------ Source information ------

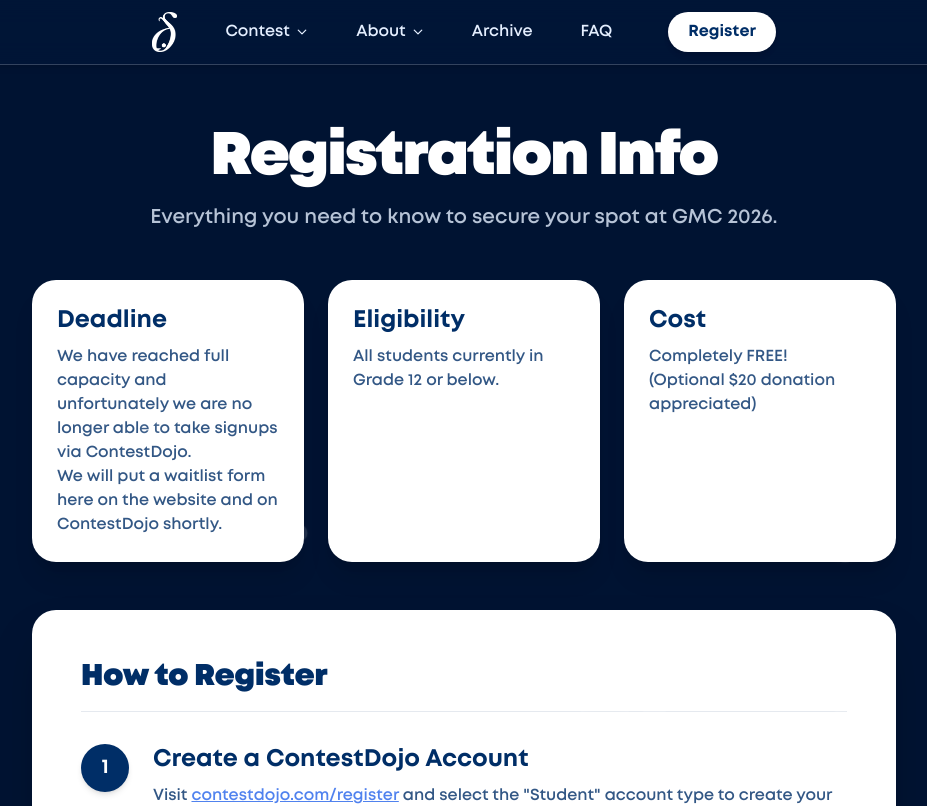
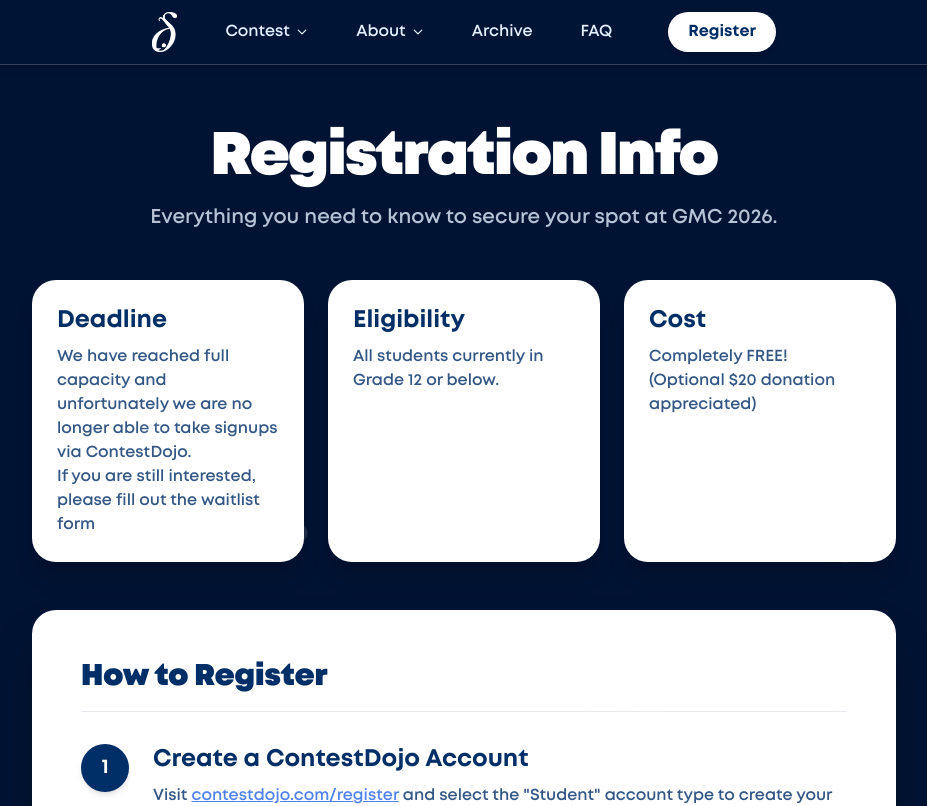
Before and after one commit to GunnMath/gmc-new-website, a Next.js app: page /registration-info in a window 1280 px wide. Shown: the top 806 px of the page, without its empty margins (176-1103 px from the left). Built offline with nearby package versions, Linux system fonts and the light colour scheme.

Commit message:
Added waitlist form

```diff
--- a/app/registration-info/page.tsx
+++ b/app/registration-info/page.tsx
@@ -18,7 +18,8 @@ export default function RegistrationInfoPage() {
             <div className="bg-white text-[#002E67] p-6 rounded-3xl shadow-xl border border-white/50">
                 <div className="font-bold text-2xl mb-2">Deadline</div>
                 <div className="font-semibold opacity-80">We have reached full capacity and unfortunately we are no longer able
-                    to take signups via ContestDojo.<br/> We will put a waitlist form here on the website and on ContestDojo shortly.
+                    to take signups via ContestDojo.<br/>
+                    If you are still interested, please fill out the <a href="https://forms.gle/mkrNofGv9cnYCAEr7" target="_blank" rel="noopener noreferrer">waitlist form</a>
                     </div>
             </div>
             <div className="bg-white text-[#002E67] p-6 rounded-3xl shadow-xl border border-white/50">
```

------

* Exercise brief *
State only the number of lines in these entries that contain "waitlist".

* Your response *
3